**INPUT**
Content starts

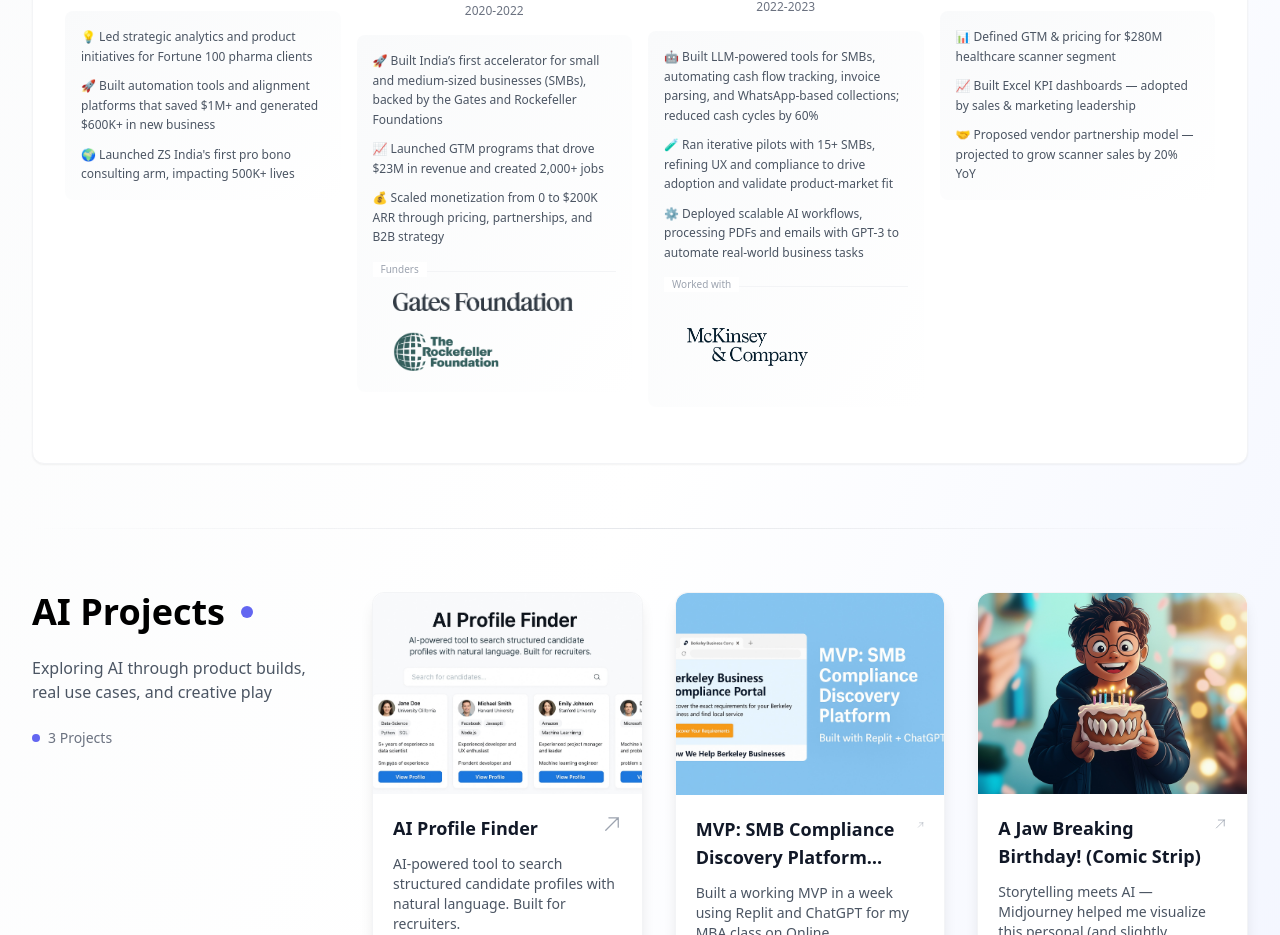
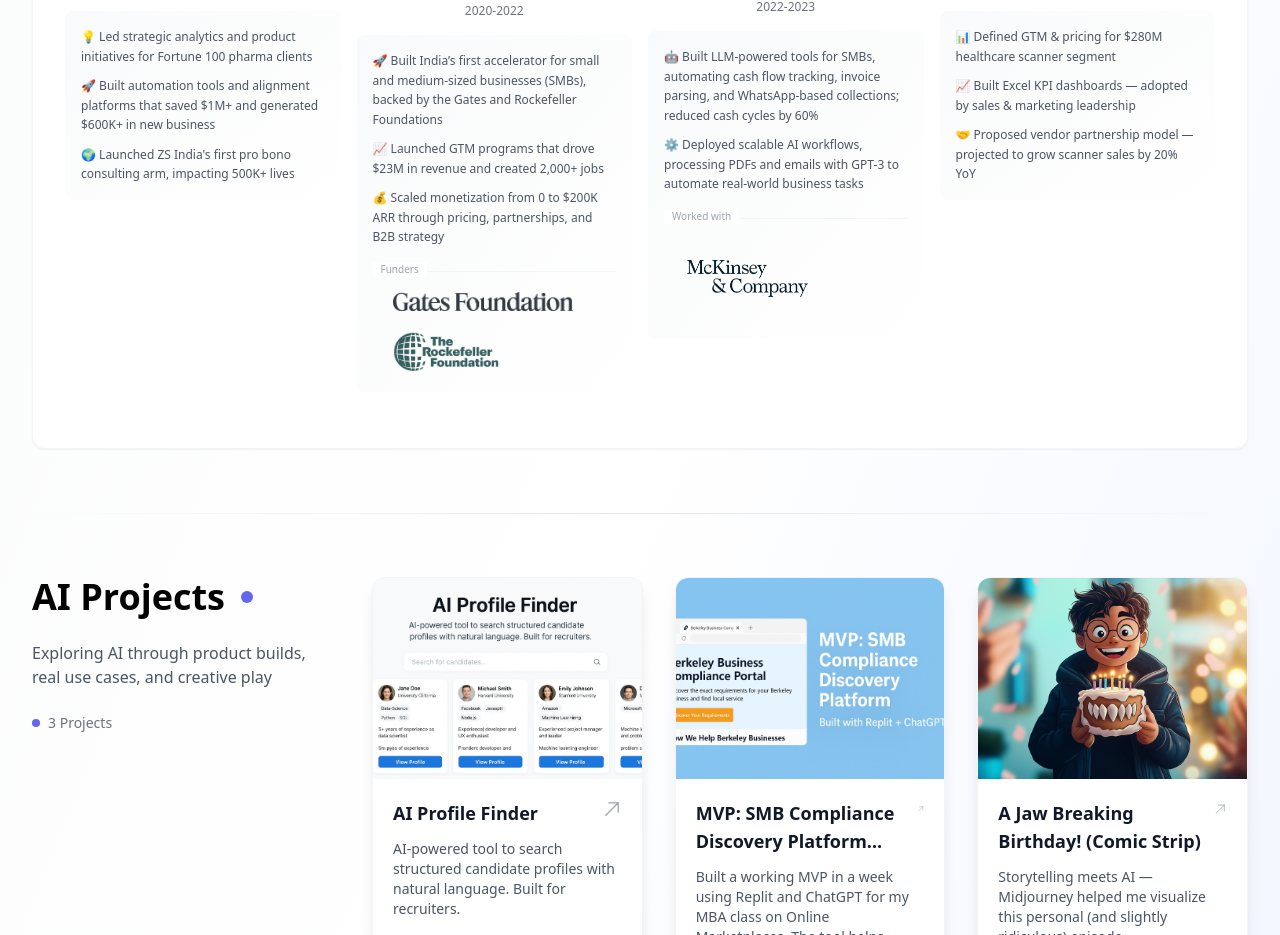
Before and after one commit to NDGitt/nikhil-portfolio, a React (Vite) app: page /#/ in a window 1280 px wide. Shown: the part 1083-2018 px from the top of the page. Built offline with nearby package versions, Linux system fonts and the light colour scheme; a web font is replaced by a local one.

Commit message:
Updated Vellom 2

```diff
--- a/src/data/companies.ts
+++ b/src/data/companies.ts
@@ -61,7 +61,6 @@
     impact: {
       other: [
         '🤖 Built LLM-powered tools for SMBs, automating cash flow tracking, invoice parsing, and WhatsApp-based collections; reduced cash cycles by 60%',
-        '🧪 Ran iterative pilots with 15+ SMBs, refining UX and compliance to drive adoption and validate product-market fit',
         '⚙️ Deployed scalable AI workflows, processing PDFs and emails with GPT-3 to automate real-world business tasks'
       ]
     },
```
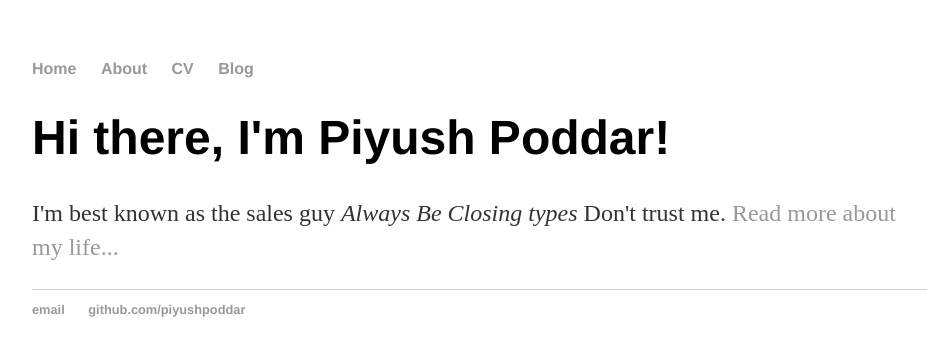
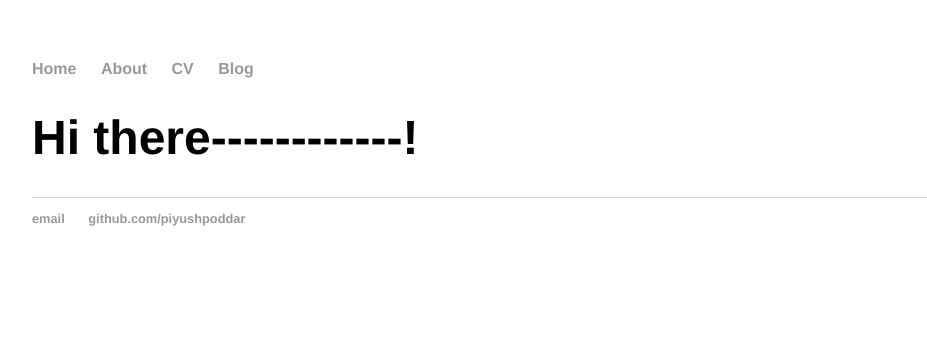
Before and after one commit to piyushpoddar/piyushpoddar.github.io, a Jekyll site: the page index.html, which Jekyll copies as it is, in a window 1280 px wide. Shown: the top 356 px of the page, without its empty margins (160-1087 px from the left). Built offline with Jekyll 4.4.1, drawn with Linux system fonts in a browser that asks for light colours.

Commit message:
Update index.html

```diff
--- a/index.html
+++ b/index.html
@@ -16,8 +16,7 @@
 		</nav>
 		<div class="container">
     		<div class="blurb">
-        		<h1>Hi there, I'm Piyush Poddar!</h1>
-				<p>I'm best known as the sales guy <em>Always Be Closing types</em> Don't trust me. <a href="/about">Read more about my life...</a></p>
+        		<h1>Hi there------------!</h1>
     		</div><!-- /.blurb -->
 		</div><!-- /.container -->
 		<footer>
```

Content ends

**EXERCISE DIRECTIONS**
Write the full listing out again with every line unchanged, but include no pictures.

**TASK OUTPUT**
Before and after one commit to NDGitt/nikhil-portfolio, a React (Vite) app: page /#/ in a window 1280 px wide. Shown: the part 1083-2018 px from the top of the page. Built offline with nearby package versions, Linux system fonts and the light colour scheme; a web font is replaced by a local one.

Commit message:
Updated Vellom 2

```diff
--- a/src/data/companies.ts
+++ b/src/data/companies.ts
@@ -61,7 +61,6 @@
     impact: {
       other: [
         '🤖 Built LLM-powered tools for SMBs, automating cash flow tracking, invoice parsing, and WhatsApp-based collections; reduced cash cycles by 60%',
-        '🧪 Ran iterative pilots with 15+ SMBs, refining UX and compliance to drive adoption and validate product-market fit',
         '⚙️ Deployed scalable AI workflows, processing PDFs and emails with GPT-3 to automate real-world business tasks'
       ]
     },
```
Before and after one commit to piyushpoddar/piyushpoddar.github.io, a Jekyll site: the page index.html, which Jekyll copies as it is, in a window 1280 px wide. Shown: the top 356 px of the page, without its empty margins (160-1087 px from the left). Built offline with Jekyll 4.4.1, drawn with Linux system fonts in a browser that asks for light colours.

Commit message:
Update index.html

```diff
--- a/index.html
+++ b/index.html
@@ -16,8 +16,7 @@
 		</nav>
 		<div class="container">
     		<div class="blurb">
-        		<h1>Hi there, I'm Piyush Poddar!</h1>
-				<p>I'm best known as the sales guy <em>Always Be Closing types</em> Don't trust me. <a href="/about">Read more about my life...</a></p>
+        		<h1>Hi there------------!</h1>
     		</div><!-- /.blurb -->
 		</div><!-- /.container -->
 		<footer>
```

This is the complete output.